Annunciation Cathedral Kharkiv
The Annunciation Cathedral is the most beautiful temple in Kharkiv – one of the largest cities in Ukraine and its former capital. The history of the cathedral dates back to the 17th century when it was not a monumental cathedral, but a small wooden church. In its current form, it was rebuilt only in 1789. The temple impresses with its solemnity, rich in interior decoration. The walls of the Annunciation Cathedral are painted by great Russian and Ukrainian artists. This temple is a favorite attraction for tourists not without good reason.
Mirror Stream Fountain
The fountain “Zerkal’naya Struya” (The Mirror Stream) is one of the most outstanding architectural constructions in Kharkov and is under protection of UNESCO. This arbor and fountain are on Sums'ka street in the Victory park in front of Kharkiv National Academic Opera and Ballet Theater. It's considered as one of the symbols and main attractions of Kharkov.
According to the official version this fountain, “The Mirror Stream”, was built in 1947 by architect Korzh in honor of the victory in World War II. By the way, not many people know that this fountain isn’t unique. This is the copy of the fountain in Kislovodsk (“Altanka”). The city legend says that “The Mirror Stream” was built by one of the high-ranking Soviet official for his young lover in memory of their holiday. The fountain is one of the best architectural monuments of Kharkiv and it's listed in the Encyclopedia UNESCO. Behind the fountain there's a small park which is very pleasant for a walk, to sit on a bench, or have business meeting.
Now it's surrounded by small picturesque public garden, there is a pavilion from under which a mirror stream is flowing.
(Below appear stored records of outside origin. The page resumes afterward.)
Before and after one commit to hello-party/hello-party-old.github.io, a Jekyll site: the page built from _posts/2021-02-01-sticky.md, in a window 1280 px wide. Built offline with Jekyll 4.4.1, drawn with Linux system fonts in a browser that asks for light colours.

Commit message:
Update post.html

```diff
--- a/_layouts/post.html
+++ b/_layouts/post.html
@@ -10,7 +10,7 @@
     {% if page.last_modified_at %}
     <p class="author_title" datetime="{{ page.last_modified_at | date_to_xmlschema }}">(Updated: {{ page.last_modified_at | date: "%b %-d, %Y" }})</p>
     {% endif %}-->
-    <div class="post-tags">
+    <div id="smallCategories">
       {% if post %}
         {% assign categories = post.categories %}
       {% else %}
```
In front of the fountain there is a beautiful ground with a flower bed, and behind it you will find romantic pond of irregular shape.
The Mirror Stream is one of the most favorite places of kharkovians to meet and rest, and on Fridays and Saturdays this is where newlyweds come to take wedding pictures. They often have to wait in a line, one couple at the time... May it rain or be dreadfully hot outside..
As far of sightseeing, this one is really entertaining. Get yourself a sandwich, sit on a bench and do some people watching for the rest of the day. You won't be disappointed.
Taras Shevchenko Monument
One of symbols of Kharkiv and its main attractions is the monument to the outstanding Ukrainian poet and writer, artist Taras Shevchenko. It's considered to be the best monument to Shevchenko in the world and this is one of the seven wonders of Kharkiv. The monument is in the city center, in the garden that has the same name – Shevchenko Garden. Along with the landscape and Kharkiv architecture they form a unified ensemble. The total height of the monument is more than 16 meters, and the statue of Kobzar made of gray (originally black) labradorite is 4.5 meters.
Since the opening celebration of the monument took place on March 24, 1935, the interpretation of Taras Shevchenko's personality was Soviet (as a revolutionary poet, writer, an ideological fighter for the bright future of the people). The style of sculpture combines Socialist Realism and Stalinist Baroque. The authors of the monument are sculptor Matthew Manizer and architect Joseph Langbard. Unified multidisciplinary composition of the monument should be viewed in several stages. The monument is the original architectural spiral with triangular column with Shevchenko on a pedestal, around which there were placed in a circle 16 frozen in the movement statues, representing the working people in the fight for their rights and freedoms.
The statue of Kobzar is full of dynamic. Laconic forms represent the style of constructivism. Exaggerated folds of clothing, work with large planes creates the effect of power and fight. The sculptures surrounding the pedestal are made of dark bronze and are two times smaller than the figure of Shevchenko. According to author’s idea, this composition should be viewed from a small distance, starting with “Catherine” and then move counter-clockwise. Let’s divide all the figures into three sketches. The first is a collection of "rebellious" characters from T. Shevchenko’s works. This includes 'Kateryna’ from the poem with the same name (‘peasant with a baby’, symbolizing the image of a single mother), "Dying Gaydamak", "Gaydamak with a scythe," "Tearing shackles" from the poem "Haydamaky" telling about events of Cossack peasant uprising in 1768 in Right-Bank Ukraine, "Bound Zaporozhets," "Peasant Woman", "bearing a millstone," "soldier-recruit".
The second figure includes participants of the Russian Revolution: "Worker with a flag", "Student", "Worker with a rifle," "Sailor," "Red Army soldier". The third represents the changes occurred after the revolutions in the Soviet Union: "The peasant," "Miner," "Woman with a book." And finally we have to mention that every year the number of Kharkovians is growing more and more. Why would we mentioned this, you may ask? The fact is that every visitor of the ensemble tries to find (and finds?) the hidden tractor wheel from first farms between the statues of the ensemble. They say that the one who is able to find the wheel will find his/her soul mate and remains in Kharkiv permanently.